## [RECORDS]
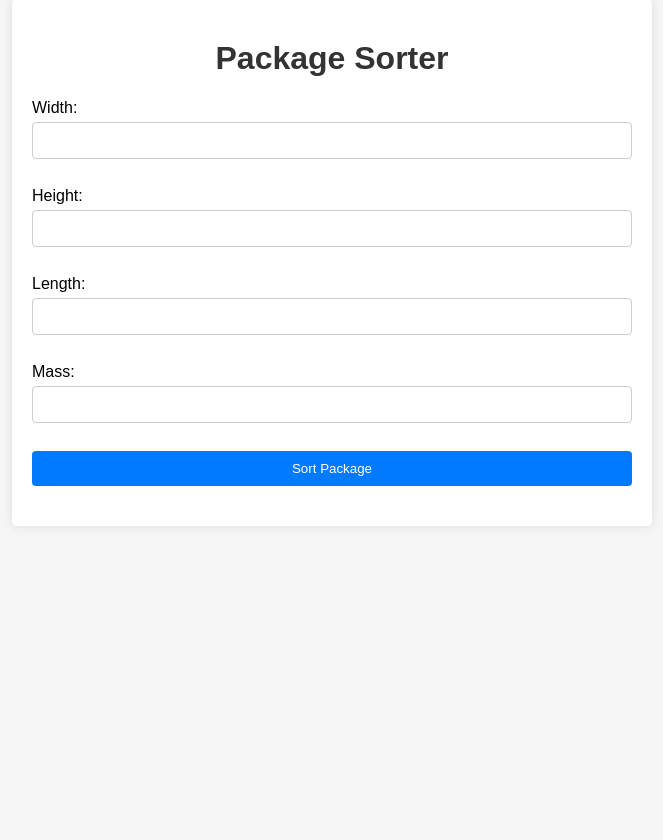
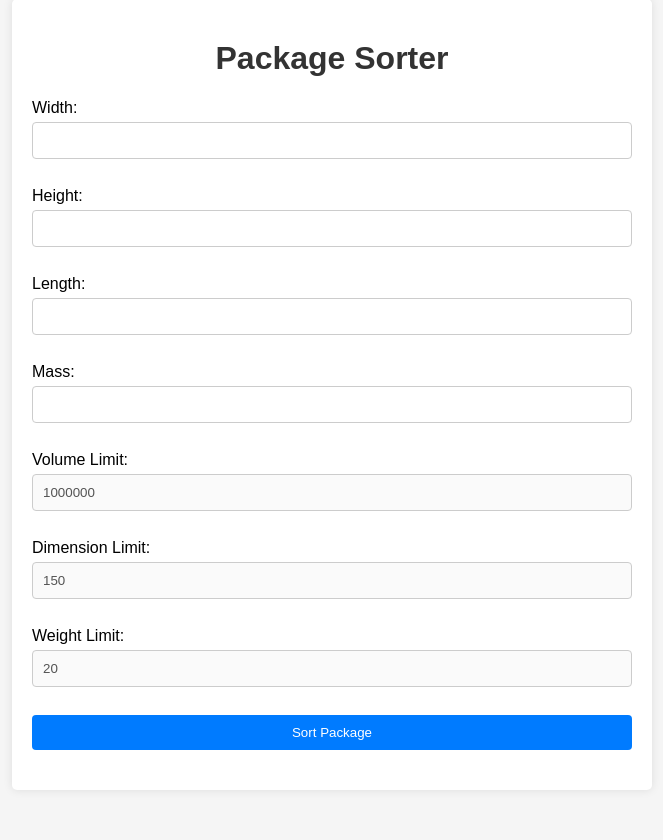
Before and after one commit to prachikolte09/RobotArm, a FastAPI app: page / in a window 1280 px wide. Shown: the part 51-891 px from the top of the page, without its empty margins (308-971 px from the left). Before the commit the page ends 537 px from the top, so only its background shows below. Run offline with FastAPI, Linux system fonts and the light colour scheme.

Commit message:
limit values displayed

```diff
--- a/main.py
+++ b/main.py
@@ -17,6 +17,9 @@ class Package(BaseModel):
     height: float = Field(..., gt=0, description="Height of the package in centimeters")
     length: float = Field(..., gt=0, description="Length of the package in centimeters")
     mass: float = Field(..., gt=0, description="Mass of the package in kilograms")
+    volume_limit: float = Field(1000000, gt=0, description="Volume limit in cubic centimeters")
+    dimension_limit: float = Field(150, gt=0, description="Dimension limit in centimeters")
+    weight_limit: float = Field(20, gt=0, description="Weight limit in kilograms")
 
     # example validator
     # @validator("mass")
@@ -30,13 +33,17 @@ def calculate_volume(width, height, length):
     return width * height * length
 
 
-def sort(width: float, height: float, length: float, mass: float) -> str:
+def sort(width: float, height: float, length: float, mass: float,
+         volume_limit: float = 1000000, dimension_limit: float = 150, weight_limit: float = 20) -> str:
     """
     Sorts the package into the appropriate stack based on its dimensions and mass.
     :param width: The width of the package in centimeters.
     :param height: The height of the package in centimeters.
     :param length: The length of the package in centimeters.
     :param mass: The mass of the package in kilograms.
+    :param volume_limit: The maximum allowed volume of the package in cubic centimeters.
+    :param dimension_limit: The maximum allowed dimension of the package in centimeters.
+    :param weight_limit: The maximum allowed weight of the package in kilograms.
     :return: The name of the stack where the package should go: STANDARD, SPECIAL, or REJECTED.
     """
     volume = calculate_volume(width, height, length)
@@ -44,13 +51,13 @@ def sort(width: float, height: float, length: float, mass: float) -> str:
     if any(dim <= 0 for dim in (width, height, length)) or mass < 0:
         raise ValueError("Dimensions and mass must be non-negative numbers.")
 
-    if volume >= 1000000 or width >= 150 or height >= 150 or length >= 150:
-        if mass >= 20:
+    if volume >= volume_limit or width >= dimension_limit or height >= dimension_limit or length >= dimension_limit:
+        if mass >= weight_limit:
             return "REJECTED"
         else:
             return "SPECIAL"
     else:
-        if mass >= 20:
+        if mass >= weight_limit:
             return "SPECIAL"
         else:
             return "STANDARD"
@@ -64,8 +71,7 @@ async def home(request: Request):
 @app.post("/sort_package/")
 async def sort_package(package_data: Package):
     try:
-        package = Package.validate(
-            package_data)  # Input validations like weight limit and this can be handled in JS or API level
+        package = Package.validate(package_data)  # Input validations like weight limit and this can be handled in JS or API level
         result = sort(package.width, package.height, package.length, package.mass)
         return JSONResponse(content={"result": result})
     except ValidationError as e:
--- a/templates/index.html
+++ b/templates/index.html
@@ -88,6 +88,12 @@
         <input type="number" id="length" name="length" required><br><br>
         <label for="mass">Mass:</label>
         <input type="number" id="mass" name="mass" required><br><br>
+        <label for="volumeLimit">Volume Limit:</label>
+        <input type="number" id="volumeLimit" name="volumeLimit" value="1000000" disabled><br><br>
+        <label for="dimensionLimit">Dimension Limit:</label>
+        <input type="number" id="dimensionLimit" name="dimensionLimit" value="150" disabled><br><br>
+        <label for="weightLimit">Weight Limit:</label>
+        <input type="number" id="weightLimit" name="weightLimit" value="20" disabled><br><br>
         <button type="submit">Sort Package</button>
     </form>
     <div id="result"></div>
```
Also changed, not shown: README.md.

## [PROBLEM DESCRIPTION]
Your answer must be an exact copy of the records, without the pictures.

## [EXERCISE RESULT]
Before and after one commit to prachikolte09/RobotArm, a FastAPI app: page / in a window 1280 px wide. Shown: the part 51-891 px from the top of the page, without its empty margins (308-971 px from the left). Before the commit the page ends 537 px from the top, so only its background shows below. Run offline with FastAPI, Linux system fonts and the light colour scheme.

Commit message:
limit values displayed

```diff
--- a/main.py
+++ b/main.py
@@ -17,6 +17,9 @@ class Package(BaseModel):
     height: float = Field(..., gt=0, description="Height of the package in centimeters")
     length: float = Field(..., gt=0, description="Length of the package in centimeters")
     mass: float = Field(..., gt=0, description="Mass of the package in kilograms")
+    volume_limit: float = Field(1000000, gt=0, description="Volume limit in cubic centimeters")
+    dimension_limit: float = Field(150, gt=0, description="Dimension limit in centimeters")
+    weight_limit: float = Field(20, gt=0, description="Weight limit in kilograms")
 
     # example validator
     # @validator("mass")
@@ -30,13 +33,17 @@ def calculate_volume(width, height, length):
     return width * height * length
 
 
-def sort(width: float, height: float, length: float, mass: float) -> str:
+def sort(width: float, height: float, length: float, mass: float,
+         volume_limit: float = 1000000, dimension_limit: float = 150, weight_limit: float = 20) -> str:
     """
     Sorts the package into the appropriate stack based on its dimensions and mass.
     :param width: The width of the package in centimeters.
     :param height: The height of the package in centimeters.
     :param length: The length of the package in centimeters.
     :param mass: The mass of the package in kilograms.
+    :param volume_limit: The maximum allowed volume of the package in cubic centimeters.
+    :param dimension_limit: The maximum allowed dimension of the package in centimeters.
+    :param weight_limit: The maximum allowed weight of the package in kilograms.
     :return: The name of the stack where the package should go: STANDARD, SPECIAL, or REJECTED.
     """
     volume = calculate_volume(width, height, length)
@@ -44,13 +51,13 @@ def sort(width: float, height: float, length: float, mass: float) -> str:
     if any(dim <= 0 for dim in (width, height, length)) or mass < 0:
         raise ValueError("Dimensions and mass must be non-negative numbers.")
 
-    if volume >= 1000000 or width >= 150 or height >= 150 or length >= 150:
-        if mass >= 20:
+    if volume >= volume_limit or width >= dimension_limit or height >= dimension_limit or length >= dimension_limit:
+        if mass >= weight_limit:
             return "REJECTED"
         else:
             return "SPECIAL"
     else:
-        if mass >= 20:
+        if mass >= weight_limit:
             return "SPECIAL"
         else:
             return "STANDARD"
@@ -64,8 +71,7 @@ async def home(request: Request):
 @app.post("/sort_package/")
 async def sort_package(package_data: Package):
     try:
-        package = Package.validate(
-            package_data)  # Input validations like weight limit and this can be handled in JS or API level
+        package = Package.validate(package_data)  # Input validations like weight limit and this can be handled in JS or API level
         result = sort(package.width, package.height, package.length, package.mass)
         return JSONResponse(content={"result": result})
     except ValidationError as e:
--- a/templates/index.html
+++ b/templates/index.html
@@ -88,6 +88,12 @@
         <input type="number" id="length" name="length" required><br><br>
         <label for="mass">Mass:</label>
         <input type="number" id="mass" name="mass" required><br><br>
+        <label for="volumeLimit">Volume Limit:</label>
+        <input type="number" id="volumeLimit" name="volumeLimit" value="1000000" disabled><br><br>
+        <label for="dimensionLimit">Dimension Limit:</label>
+        <input type="number" id="dimensionLimit" name="dimensionLimit" value="150" disabled><br><br>
+        <label for="weightLimit">Weight Limit:</label>
+        <input type="number" id="weightLimit" name="weightLimit" value="20" disabled><br><br>
         <button type="submit">Sort Package</button>
     </form>
     <div id="result"></div>
```
Also changed, not shown: README.md.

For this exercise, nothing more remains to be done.